One of the most prominent and artistically challenging Indian filmmakers whose works are admired all over the world, Amit Dutta has been redefining what Indian cinema means for years now. His films have been screened at some of the most prestigious film festivals around the world but they remain largely unknown to Indian audiences at home.
This is primarily because Dutta’s vision of cinema is very different to the mainstream mode of cinematic thought in the country. Like many of the greatest filmmaking pioneers of the world as well as the directors who ushered in the Indian New Wave, Dutta’s films are meticulously arranged in such a way that every frame is a painting.
“I didn’t come to cinema from cinema. In my family, we watched Bollywood only once a year. I didn’t watch great films and decide I wanted to make films,” the filmmaker revealed. “I discovered a book on Satyajit Ray, which had a photograph of his study. I was very struck by his personality, and his beautiful but functional, not overly decorated study. I thought it was possible to live a normal, middle-class or upper-middle class life, and still be a profound filmmaker. That it was possible to make cinema as a personal activity.”
For this edition of Short of the Week, we have chosen Dutta’s 2019 documentary Notes on Guler which focuses on the remnants of a once great but now extinct cultural centre in India. As if chronicling the vestiges of a civilisation that has been washed away, Dutta picks up the pieces of history through stories narrated by descendants of that lost society.
“My primary work is filmmaking,” Dutta insisted while explaining his artistic goals. “I’m fascinated with cinema. It is the most recent art form and it has to go to other art forms to learn. It is still very underdeveloped. Filmmaking to me is a philosophical quest, for lack of a better word, a spiritual quest. I want to use it to explore that which escapes you.”
He isn’t even interested in theatrical viewings of his works, claiming that he wants his audience to connect with his films individually: “Watching a film on a laptop, on the other hand, is as controlled as you can make it. I’m getting very interested in that kind of viewing.

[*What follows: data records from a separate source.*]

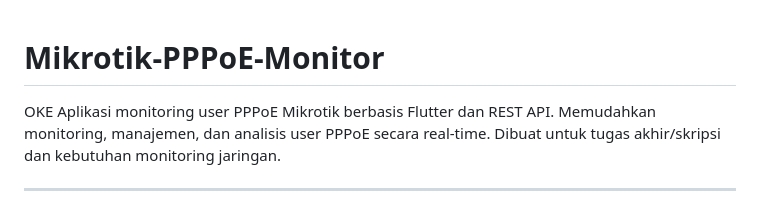
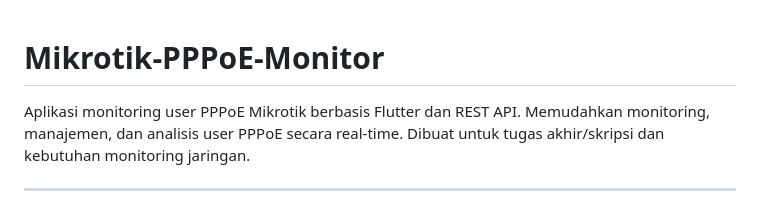
Before and after one commit to hasanmahfudh11211/Monitoring-PPPoE-Mikrotik-Flutter, a Markdown page: README.md, the part around the change. Rendered like a GitHub page.

```diff
--- a/README.md
+++ b/README.md
@@ -1,6 +1,5 @@
 # Mikrotik-PPPoE-Monitor
 
-OKE
 Aplikasi monitoring user PPPoE Mikrotik berbasis Flutter dan REST API. Memudahkan monitoring, manajemen, dan analisis user PPPoE secara real-time. Dibuat untuk tugas akhir/skripsi dan kebutuhan monitoring jaringan.
 
 ---
```
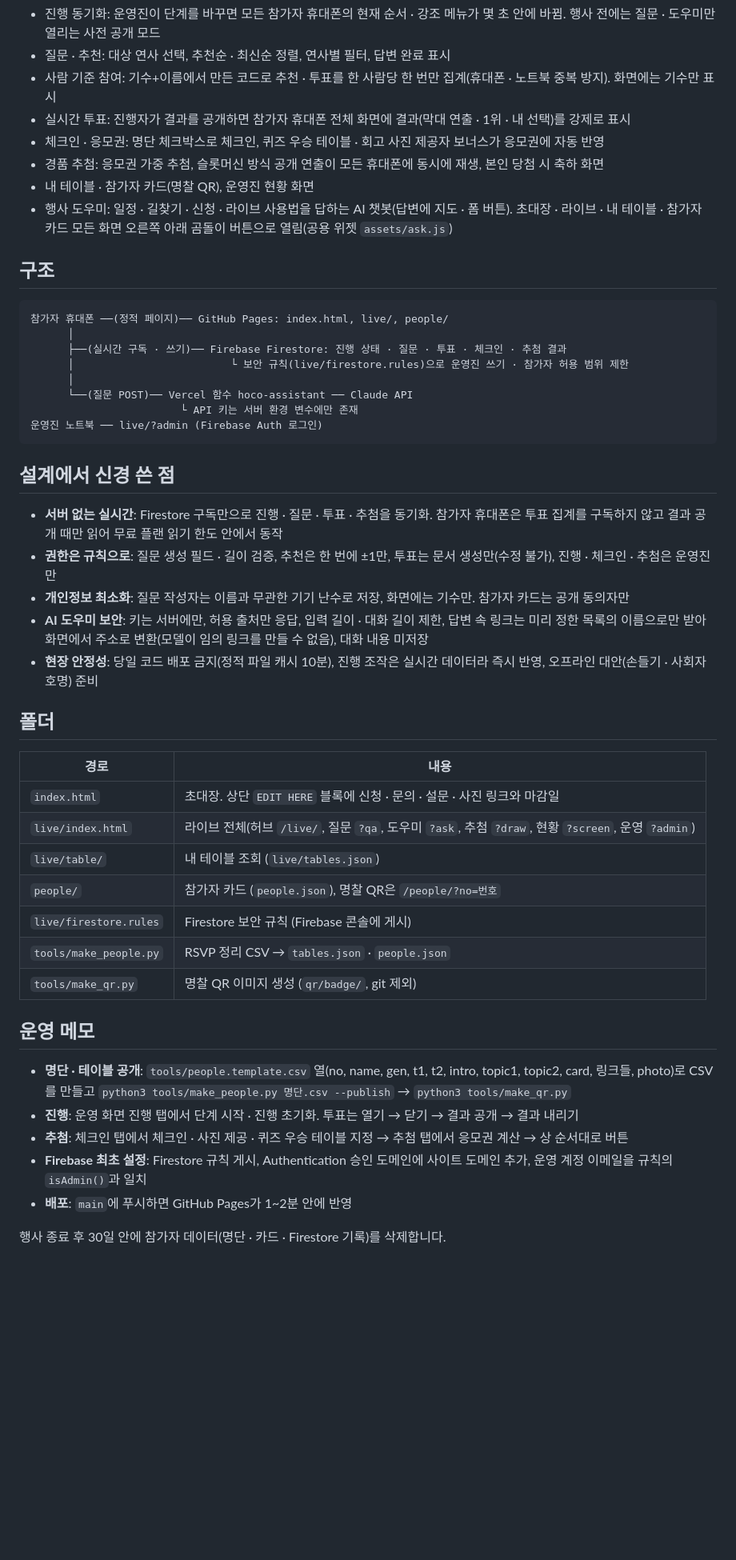
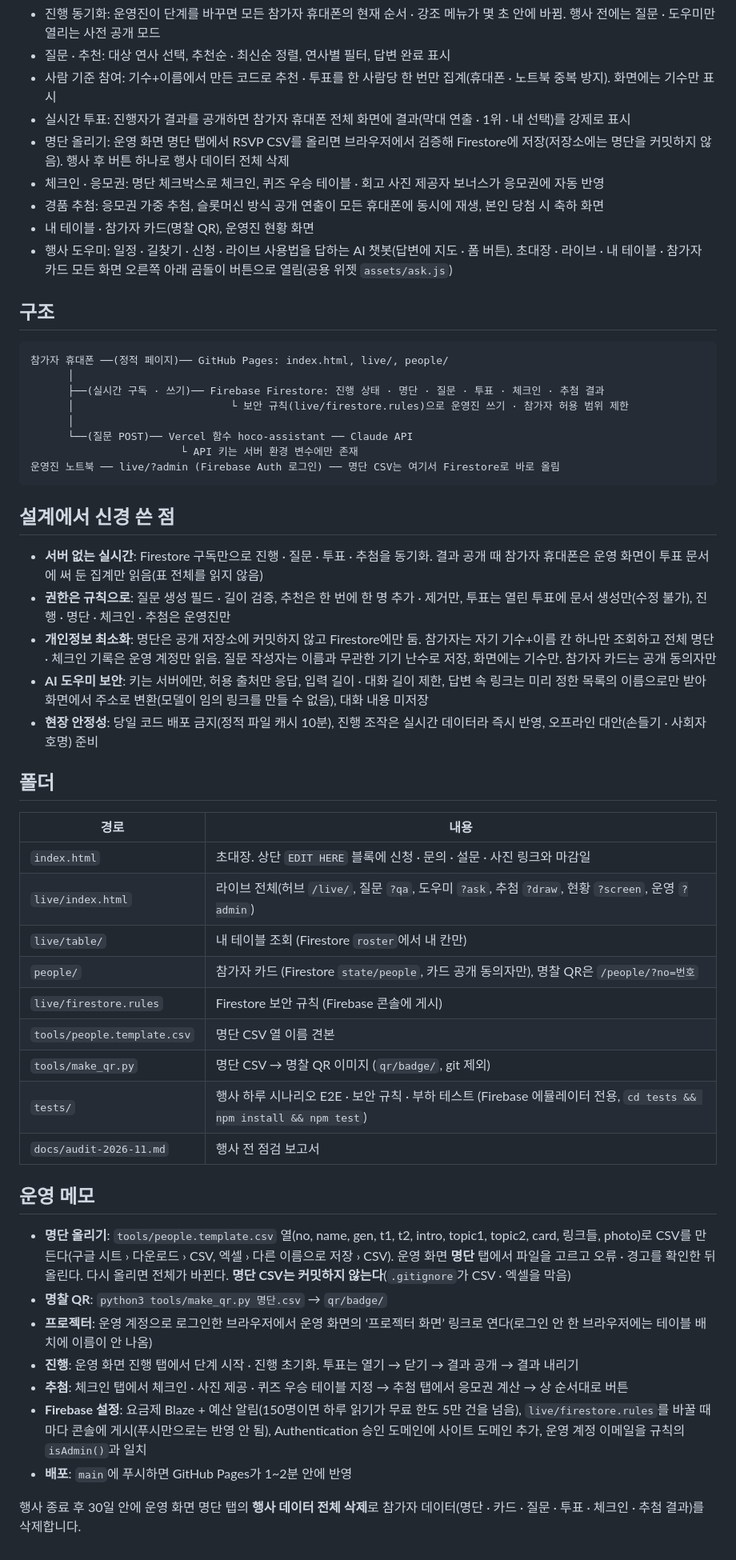
Before and after one commit to Feellived/tobigs-homecoming-2026, a Markdown page: README.md, the part around the change. Shown at 80% size. Drawn GitHub-style; blank space fills up the shorter version.

Commit message:
README: 명단을 운영 화면에서 올리는 새 절차로 갱신
- 명단 올리기·행사 후 전체 삭제, 명단은 커밋하지 않음
- 폴더 표: make_people.py·tables.json·people.json 대신 Firestore, tests/·docs/ 추가
- 운영 메모: 명단 CSV 올리기, 명찰 QR, 프로젝터 로그인, Blaze·규칙 게시

Co-Authored-By: Claude Opus 5.5 <noreply@anthropic.com>
Claude-Session: https://claude.ai/code/session_0143KzWDjqEKABSxQkuPpBGw

````diff
--- a/README.md
+++ b/README.md
@@ -17,6 +17,7 @@
 - 질문 · 추천: 대상 연사 선택, 추천순 · 최신순 정렬, 연사별 필터, 답변 완료 표시
 - 사람 기준 참여: 기수+이름에서 만든 코드로 추천 · 투표를 한 사람당 한 번만 집계(휴대폰 · 노트북 중복 방지). 화면에는 기수만 표시
 - 실시간 투표: 진행자가 결과를 공개하면 참가자 휴대폰 전체 화면에 결과(막대 연출 · 1위 · 내 선택)를 강제로 표시
+- 명단 올리기: 운영 화면 명단 탭에서 RSVP CSV를 올리면 브라우저에서 검증해 Firestore에 저장(저장소에는 명단을 커밋하지 않음). 행사 후 버튼 하나로 행사 데이터 전체 삭제
 - 체크인 · 응모권: 명단 체크박스로 체크인, 퀴즈 우승 테이블 · 회고 사진 제공자 보너스가 응모권에 자동 반영
 - 경품 추첨: 응모권 가중 추첨, 슬롯머신 방식 공개 연출이 모든 휴대폰에 동시에 재생, 본인 당첨 시 축하 화면
 - 내 테이블 · 참가자 카드(명찰 QR), 운영진 현황 화면
@@ -27,19 +28,19 @@
 ```
 참가자 휴대폰 ──(정적 페이지)── GitHub Pages: index.html, live/, people/
       │
-      ├──(실시간 구독 · 쓰기)── Firebase Firestore: 진행 상태 · 질문 · 투표 · 체크인 · 추첨 결과
+      ├──(실시간 구독 · 쓰기)── Firebase Firestore: 진행 상태 · 명단 · 질문 · 투표 · 체크인 · 추첨 결과
       │                         └ 보안 규칙(live/firestore.rules)으로 운영진 쓰기 · 참가자 허용 범위 제한
       │
       └──(질문 POST)── Vercel 함수 hoco-assistant ── Claude API
                         └ API 키는 서버 환경 변수에만 존재
-운영진 노트북 ── live/?admin (Firebase Auth 로그인)
+운영진 노트북 ── live/?admin (Firebase Auth 로그인) ── 명단 CSV는 여기서 Firestore로 바로 올림
 ```
 
 ## 설계에서 신경 쓴 점
 
-- **서버 없는 실시간**: Firestore 구독만으로 진행 · 질문 · 투표 · 추첨을 동기화. 참가자 휴대폰은 투표 집계를 구독하지 않고 결과 공개 때만 읽어 무료 플랜 읽기 한도 안에서 동작
-- **권한은 규칙으로**: 질문 생성 필드 · 길이 검증, 추천은 한 번에 ±1만, 투표는 문서 생성만(수정 불가), 진행 · 체크인 · 추첨은 운영진만
-- **개인정보 최소화**: 질문 작성자는 이름과 무관한 기기 난수로 저장, 화면에는 기수만. 참가자 카드는 공개 동의자만
+- **서버 없는 실시간**: Firestore 구독만으로 진행 · 질문 · 투표 · 추첨을 동기화. 결과 공개 때 참가자 휴대폰은 운영 화면이 투표 문서에 써 둔 집계만 읽음(표 전체를 읽지 않음)
+- **권한은 규칙으로**: 질문 생성 필드 · 길이 검증, 추천은 한 번에 한 명 추가 · 제거만, 투표는 열린 투표에 문서 생성만(수정 불가), 진행 · 명단 · 체크인 · 추첨은 운영진만
+- **개인정보 최소화**: 명단은 공개 저장소에 커밋하지 않고 Firestore에만 둠. 참가자는 자기 기수+이름 칸 하나만 조회하고 전체 명단 · 체크인 기록은 운영 계정만 읽음. 질문 작성자는 이름과 무관한 기기 난수로 저장, 화면에는 기수만. 참가자 카드는 공개 동의자만
 - **AI 도우미 보안**: 키는 서버에만, 허용 출처만 응답, 입력 길이 · 대화 길이 제한, 답변 속 링크는 미리 정한 목록의 이름으로만 받아 화면에서 주소로 변환(모델이 임의 링크를 만들 수 없음), 대화 내용 미저장
 - **현장 안정성**: 당일 코드 배포 금지(정적 파일 캐시 10분), 진행 조작은 실시간 데이터라 즉시 반영, 오프라인 대안(손들기 · 사회자 호명) 준비
 
@@ -49,18 +50,22 @@
 | --- | --- |
 | `index.html` | 초대장. 상단 `EDIT HERE` 블록에 신청 · 문의 · 설문 · 사진 링크와 마감일 |
 | `live/index.html` | 라이브 전체(허브 `/live/`, 질문 `?qa`, 도우미 `?ask`, 추첨 `?draw`, 현황 `?screen`, 운영 `?admin`) |
-| `live/table/` | 내 테이블 조회 (`live/tables.json`) |
-| `people/` | 참가자 카드 (`people.json`), 명찰 QR은 `/people/?no=번호` |
+| `live/table/` | 내 테이블 조회 (Firestore `roster`에서 내 칸만) |
+| `people/` | 참가자 카드 (Firestore `state/people`, 카드 공개 동의자만), 명찰 QR은 `/people/?no=번호` |
 | `live/firestore.rules` | Firestore 보안 규칙 (Firebase 콘솔에 게시) |
-| `tools/make_people.py` | RSVP 정리 CSV → `tables.json` · `people.json` |
-| `tools/make_qr.py` | 명찰 QR 이미지 생성 (`qr/badge/`, git 제외) |
+| `tools/people.template.csv` | 명단 CSV 열 이름 견본 |
+| `tools/make_qr.py` | 명단 CSV → 명찰 QR 이미지 (`qr/badge/`, git 제외) |
+| `tests/` | 행사 하루 시나리오 E2E · 보안 규칙 · 부하 테스트 (Firebase 에뮬레이터 전용, `cd tests && npm install && npm test`) |
+| `docs/audit-2026-11.md` | 행사 전 점검 보고서 |
 
 ## 운영 메모
 
-- **명단 · 테이블 공개**: `tools/people.template.csv` 열(no, name, gen, t1, t2, intro, topic1, topic2, card, 링크들, photo)로 CSV를 만들고 `python3 tools/make_people.py 명단.csv --publish` → `python3 tools/make_qr.py`
+- **명단 올리기**: `tools/people.template.csv` 열(no, name, gen, t1, t2, intro, topic1, topic2, card, 링크들, photo)로 CSV를 만든다(구글 시트 › 다운로드 › CSV, 엑셀 › 다른 이름으로 저장 › CSV). 운영 화면 **명단** 탭에서 파일을 고르고 오류 · 경고를 확인한 뒤 올린다. 다시 올리면 전체가 바뀐다. **명단 CSV는 커밋하지 않는다**(`.gitignore`가 CSV · 엑셀을 막음)
+- **명찰 QR**: `python3 tools/make_qr.py 명단.csv` → `qr/badge/`
+- **프로젝터**: 운영 계정으로 로그인한 브라우저에서 운영 화면의 ‘프로젝터 화면’ 링크로 연다(로그인 안 한 브라우저에는 테이블 배치에 이름이 안 나옴)
 - **진행**: 운영 화면 진행 탭에서 단계 시작 · 진행 초기화. 투표는 열기 → 닫기 → 결과 공개 → 결과 내리기
 - **추첨**: 체크인 탭에서 체크인 · 사진 제공 · 퀴즈 우승 테이블 지정 → 추첨 탭에서 응모권 계산 → 상 순서대로 버튼
-- **Firebase 최초 설정**: Firestore 규칙 게시, Authentication 승인 도메인에 사이트 도메인 추가, 운영 계정 이메일을 규칙의 `isAdmin()`과 일치
+- **Firebase 설정**: 요금제 Blaze + 예산 알림(150명이면 하루 읽기가 무료 한도 5만 건을 넘음), `live/firestore.rules`를 바꿀 때마다 콘솔에 게시(푸시만으로는 반영 안 됨), Authentication 승인 도메인에 사이트 도메인 추가, 운영 계정 이메일을 규칙의 `isAdmin()`과 일치
 - **배포**: `main`에 푸시하면 GitHub Pages가 1~2분 안에 반영
 
-행사 종료 후 30일 안에 참가자 데이터(명단 · 카드 · Firestore 기록)를 삭제합니다.
+행사 종료 후 30일 안에 운영 화면 명단 탭의 **행사 데이터 전체 삭제**로 참가자 데이터(명단 · 카드 · 질문 · 투표 · 체크인 · 추첨 결과)를 삭제합니다.
````
Also changed, not shown: docs/audit-2026-11.md (+1 -1 lines).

This very intense, one-on-one viewing—that is my ideal viewer. It’s as personal as reading a book. You pick up a book and read and don’t attend a collective reading session.”
Watch Amit Dutta’s 2019 documentary Notes on Guler below.